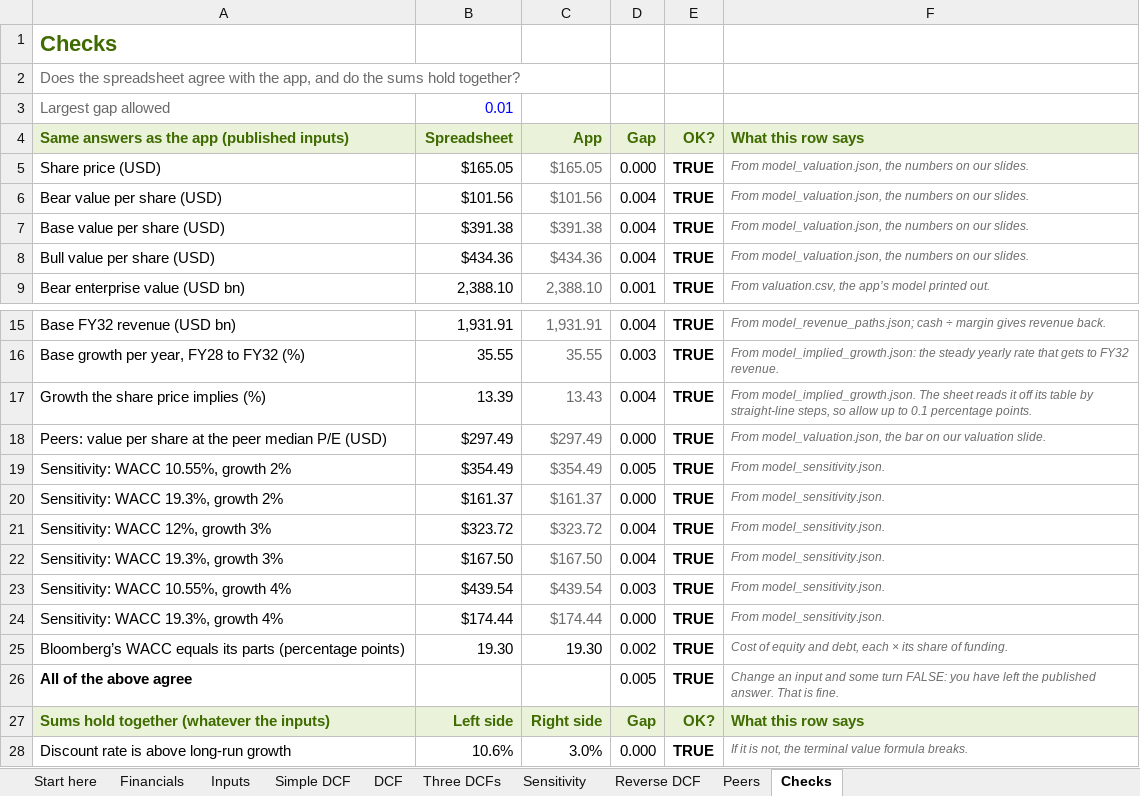
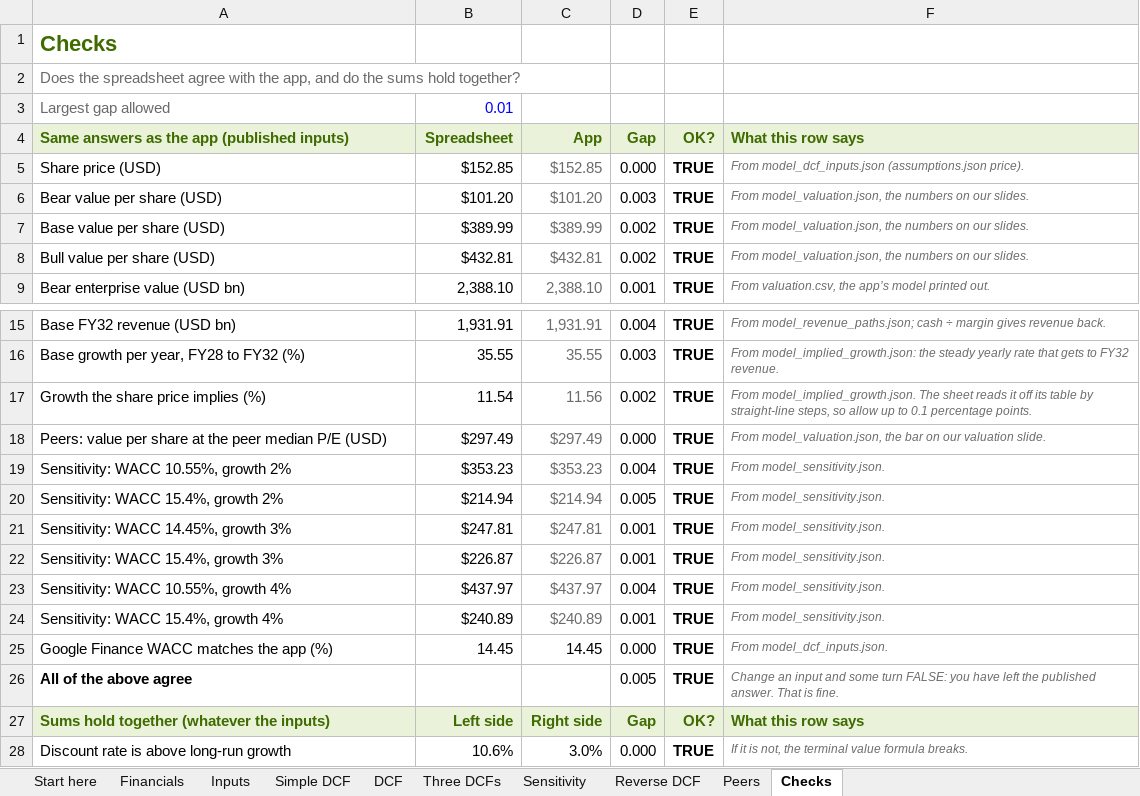
Before and after one commit to robcarlson006/nvda-live-pitch, an Excel workbook: data/model/NVDA_DCF_final.xlsx, sheet Checks, drawn as a sheet; only a part is shown, gaps mark what is left out; values as stored, in another font and other column widths than the file's, no borders; conditional formats not drawn; removed rows and columns are numbered as before the commit, all else as after; the diff covers the shown part only; the diff names each change by its address in the sheet, - before the commit and + after, or states it on an @@ line.

```diff
--- a/data/model/NVDA_DCF_final.xlsx (sheet Checks)
+++ b/data/model/NVDA_DCF_final.xlsx (sheet Checks)
-B5: $165.05
+B5: $152.85
-C5: $165.05
+C5: $152.85
-F5: From model_valuation.json, the numbers on our slides.
+F5: From model_dcf_inputs.json (assumptions.json price).
-B6: $101.56
+B6: $101.20
-C6: $101.56
+C6: $101.20
-D6: 0.004
+D6: 0.003
-B7: $391.38
+B7: $389.99
-C7: $391.38
+C7: $389.99
-D7:D8: 0.004
+D7:D8: 0.002
-B8: $434.36
+B8: $432.81
-C8: $434.36
+C8: $432.81
-B17: 13.39
+B17: 11.54
-C17: 13.43
+C17: 11.56
-D17: 0.004
+D17: 0.002
-B19: $354.49
+B19: $353.23
-C19: $354.49
+C19: $353.23
-D19: 0.005
+D19: 0.004
-row 20: Sensitivity: WACC 19.3%, growth 2% | $161.37 | $161.37 | 0.000 | TRUE | From model_sensitivity.json.
-row 21: Sensitivity: WACC 12%, growth 3% | $323.72 | $323.72 | 0.004 | TRUE | From model_sensitivity.json.
-row 22: Sensitivity: WACC 19.3%, growth 3% | $167.50 | $167.50 | 0.004 | TRUE | From model_sensitivity.json.
+row 20: Sensitivity: WACC 15.4%, growth 2% | $214.94 | $214.94 | 0.005 | TRUE | From model_sensitivity.json.
+row 21: Sensitivity: WACC 14.45%, growth 3% | $247.81 | $247.81 | 0.001 | TRUE | From model_sensitivity.json.
+row 22: Sensitivity: WACC 15.4%, growth 3% | $226.87 | $226.87 | 0.001 | TRUE | From model_sensitivity.json.
-B23: $439.54
+B23: $437.97
-C23: $439.54
+C23: $437.97
-D23: 0.003
+D23: 0.004
-row 24: Sensitivity: WACC 19.3%, growth 4% | $174.44 | $174.44 | 0.000 | TRUE | From model_sensitivity.json.
-row 25: Bloomberg’s WACC equals its parts (percentage points) | 19.30 | 19.30 | 0.002 | TRUE | Cost of equity and debt, each × its share of funding.
+row 24: Sensitivity: WACC 15.4%, growth 4% | $240.89 | $240.89 | 0.001 | TRUE | From model_sensitivity.json.
+row 25: Google Finance WACC matches the app (%) | 14.45 | 14.45 | 0.000 | TRUE | From model_dcf_inputs.json.
```
Also changed, not shown: 8 edited cells elsewhere in this sheet, sheet Three DCFs, sheet Inputs, sheet Sensitivity, sheet DCF, sheet Simple DCF, sheet Start here, 3 more sheets, formulas that keep their value, 18 other files.
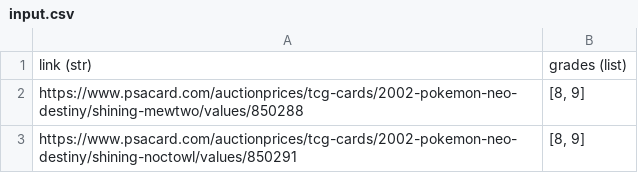
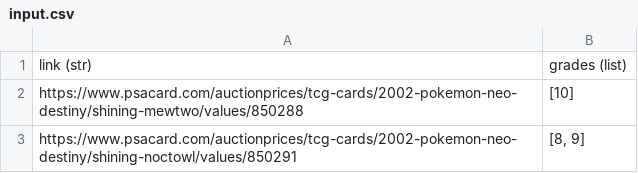
Before and after one commit to tostenzel/psa-prizes, a CSV file: input/input.csv, drawn as a sheet.

```diff
--- a/input/input.csv
+++ b/input/input.csv
@@ -1,3 +1,3 @@
 link (str);grades (list)
-https://www.psacard.com/auctionprices/tcg-cards/2002-pokemon-neo-destiny/shining-mewtwo/values/850288;[8, 9]
+https://www.psacard.com/auctionprices/tcg-cards/2002-pokemon-neo-destiny/shining-mewtwo/values/850288;[10]
 https://www.psacard.com/auctionprices/tcg-cards/2002-pokemon-neo-destiny/shining-noctowl/values/850291;[8, 9]
```
Also changed, not shown: 16 other files.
§
The preceding entries should be duplicated word for word; no picture belongs in the copy.

Before and after one commit to robcarlson006/nvda-live-pitch, an Excel workbook: data/model/NVDA_DCF_final.xlsx, sheet Checks, drawn as a sheet; only a part is shown, gaps mark what is left out; values as stored, in another font and other column widths than the file's, no borders; conditional formats not drawn; removed rows and columns are numbered as before the commit, all else as after; the diff covers the shown part only; the diff names each change by its address in the sheet, - before the commit and + after, or states it on an @@ line.

```diff
--- a/data/model/NVDA_DCF_final.xlsx (sheet Checks)
+++ b/data/model/NVDA_DCF_final.xlsx (sheet Checks)
-B5: $165.05
+B5: $152.85
-C5: $165.05
+C5: $152.85
-F5: From model_valuation.json, the numbers on our slides.
+F5: From model_dcf_inputs.json (assumptions.json price).
-B6: $101.56
+B6: $101.20
-C6: $101.56
+C6: $101.20
-D6: 0.004
+D6: 0.003
-B7: $391.38
+B7: $389.99
-C7: $391.38
+C7: $389.99
-D7:D8: 0.004
+D7:D8: 0.002
-B8: $434.36
+B8: $432.81
-C8: $434.36
+C8: $432.81
-B17: 13.39
+B17: 11.54
-C17: 13.43
+C17: 11.56
-D17: 0.004
+D17: 0.002
-B19: $354.49
+B19: $353.23
-C19: $354.49
+C19: $353.23
-D19: 0.005
+D19: 0.004
-row 20: Sensitivity: WACC 19.3%, growth 2% | $161.37 | $161.37 | 0.000 | TRUE | From model_sensitivity.json.
-row 21: Sensitivity: WACC 12%, growth 3% | $323.72 | $323.72 | 0.004 | TRUE | From model_sensitivity.json.
-row 22: Sensitivity: WACC 19.3%, growth 3% | $167.50 | $167.50 | 0.004 | TRUE | From model_sensitivity.json.
+row 20: Sensitivity: WACC 15.4%, growth 2% | $214.94 | $214.94 | 0.005 | TRUE | From model_sensitivity.json.
+row 21: Sensitivity: WACC 14.45%, growth 3% | $247.81 | $247.81 | 0.001 | TRUE | From model_sensitivity.json.
+row 22: Sensitivity: WACC 15.4%, growth 3% | $226.87 | $226.87 | 0.001 | TRUE | From model_sensitivity.json.
-B23: $439.54
+B23: $437.97
-C23: $439.54
+C23: $437.97
-D23: 0.003
+D23: 0.004
-row 24: Sensitivity: WACC 19.3%, growth 4% | $174.44 | $174.44 | 0.000 | TRUE | From model_sensitivity.json.
-row 25: Bloomberg’s WACC equals its parts (percentage points) | 19.30 | 19.30 | 0.002 | TRUE | Cost of equity and debt, each × its share of funding.
+row 24: Sensitivity: WACC 15.4%, growth 4% | $240.89 | $240.89 | 0.001 | TRUE | From model_sensitivity.json.
+row 25: Google Finance WACC matches the app (%) | 14.45 | 14.45 | 0.000 | TRUE | From model_dcf_inputs.json.
```
Also changed, not shown: 8 edited cells elsewhere in this sheet, sheet Three DCFs, sheet Inputs, sheet Sensitivity, sheet DCF, sheet Simple DCF, sheet Start here, 3 more sheets, formulas that keep their value, 18 other files.
Before and after one commit to tostenzel/psa-prizes, a CSV file: input/input.csv, drawn as a sheet.

```diff
--- a/input/input.csv
+++ b/input/input.csv
@@ -1,3 +1,3 @@
 link (str);grades (list)
-https://www.psacard.com/auctionprices/tcg-cards/2002-pokemon-neo-destiny/shining-mewtwo/values/850288;[8, 9]
+https://www.psacard.com/auctionprices/tcg-cards/2002-pokemon-neo-destiny/shining-mewtwo/values/850288;[10]
 https://www.psacard.com/auctionprices/tcg-cards/2002-pokemon-neo-destiny/shining-noctowl/values/850291;[8, 9]
```
Also changed, not shown: 16 other files.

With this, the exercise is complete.